Optimizing for synthesis and reflection over reading and listening

Our lives right now are built around consumption. Media companies have somehow convinced us that there are few things that matter more than staying up to date. So, we get free newsletters with stunning content and, generally, a link to subscribe to get more.

Media personalities (including venture capitalists and star entrepreneurs) all have podcasts and blogs for us to listen to. Many of this stuff is actually interesting.

There are more “summits” about various topics with lists of YouTube videos to watch than ever before.

So, naturally, we have more of us walking around wishing we had time to read, listen and watch all this content. And, aside from the fact that “catching up” is a fool’s errand (it is impossible), we are better served by doing less consumption and more creation. Creation contributes more to learning and happiness than consumption.

How do we that? Pick the best long article, podcast or video and, instead of moving to the next one, substitute that time with time for synthesis. Feel free to take notes during the process. However, these notes are only useful if we take the time to synthesize them afterward. Good synthesis, in turn, requires time to reflect.

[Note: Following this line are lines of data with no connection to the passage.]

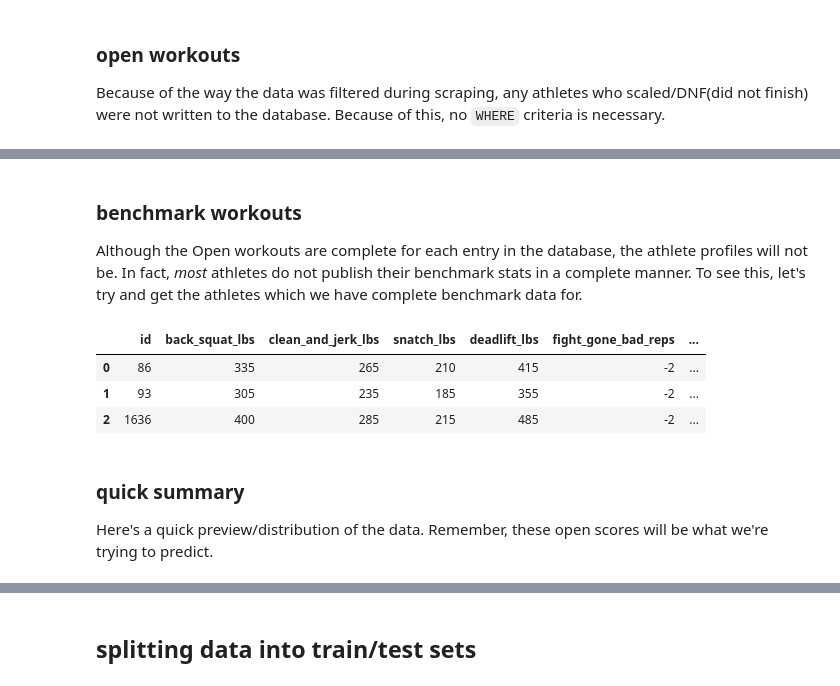
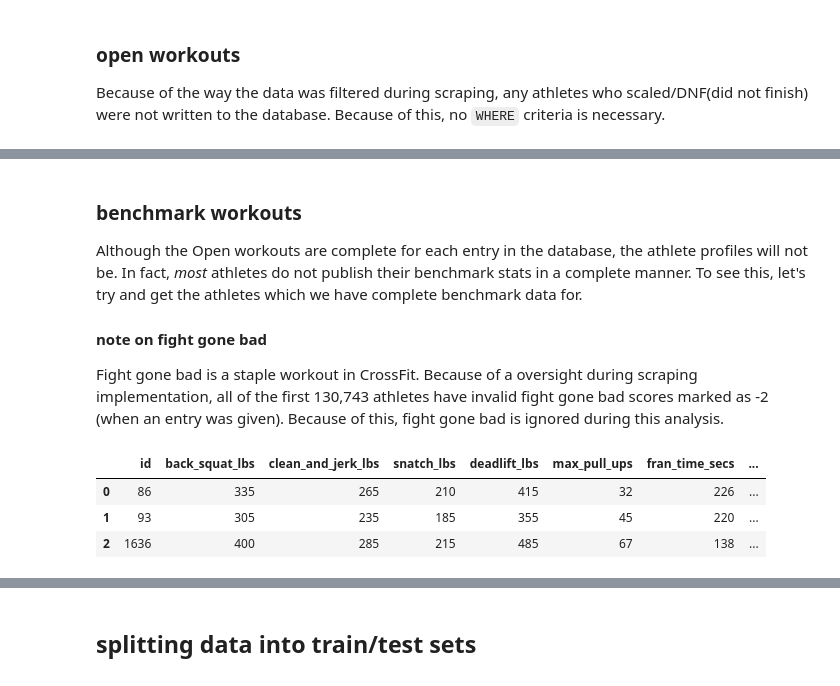
Before and after one commit to zfreedman/crossfit_open_2018, a Jupyter notebook: learning/open_bayesian_regression.ipynb, the cells around one changed output, grey strips where cells are left out. Saved outputs shown, nothing was run; the diff lists cells and outputs as text; code cells hidden in the pictures.

```diff
--- a/learning/open_bayesian_regression.ipynb
+++ b/learning/open_bayesian_regression.ipynb
@@ -81,44 +93,46 @@ open_data.head(3)
 # %% [markdown]
 ### benchmark workouts
 Although the Open workouts are complete for each entry in the database, the athlete profiles will not be. In fact, *most* athletes do not publish their benchmark stats in a complete manner. To see this, let's try and get the athletes which we have complete benchmark data for.
+
+
+#### note on fight gone bad
+Fight gone bad is a staple workout in CrossFit. Because of a oversight during scraping implementation, all of the first 130,743 athletes have invalid fight gone bad scores marked as -2 (when an entry was given). Because of this, fight gone bad is ignored during this analysis.
 # %%
 benchmark_keys = [
     "back_squat_lbs",
     "clean_and_jerk_lbs",
     "snatch_lbs",
     "deadlift_lbs",
-    "fight_gone_bad_reps",
+    #"fight_gone_bad_reps",
     "max_pull_ups",
     "fran_time_secs",
     "grace_time_secs",
     "helen_time_secs",
     "filthy_50_time_secs",
     "sprint_400_m_time_secs",
     "run_5_km_time_secs"
 ]
 
 benchmark_data = grab_data(
     """
     SELECT id, {}
     FROM athlete
     WHERE {}
-        AND division_id={}
+        AND division_id = {}
+        AND max_pull_ups !=- 2
     """.format(
         #key_a, key_b, ...
         ", ".join(benchmark_keys),
         #key_a != -1, key_b != -1, ...
         " AND ".join(list(map(lambda x: x + " != -1", benchmark_keys))),
         working_division
     ),
     creds
 )
 
 benchmark_data.head(3)
 # %% [output]
-|  | id | back_squat_lbs | clean_and_jerk_lbs | snatch_lbs | deadlift_lbs | fight_gone_bad_reps | ... |
-| 0 | 86 | 335 | 265 | 210 | 415 | -2 | ... |
-| 1 | 93 | 305 | 235 | 185 | 355 | -2 | ... |
-| 2 | 1636 | 400 | 285 | 215 | 485 | -2 | ... |
+|  | id | back_squat_lbs | clean_and_jerk_lbs | snatch_lbs | deadlift_lbs | max_pull_ups | fran_time_secs | ... |
+| 0 | 86 | 335 | 265 | 210 | 415 | 32 | 226 | ... |
+| 1 | 93 | 305 | 235 | 185 | 355 | 45 | 220 | ... |
+| 2 | 1636 | 400 | 285 | 215 | 485 | 67 | 138 | ... |
-# %% [markdown]
-### quick summary
-Here's a quick preview/distribution of the data. Remember, these open scores will be what we're trying to predict.
```
Also changed, not shown: parts of 5 cells of this notebook, 1 other file.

And, if it is all too hard to resist the temptation of clicking on the next article or video, shut off the internet and get hold of a book on a topic you like. Then, repeat the above process.

We don’t learn effectively when we consume. We learn when we synthesize and reflect.

In the age of consumption, it is worth reminding ourselves that more is not better. Better is better.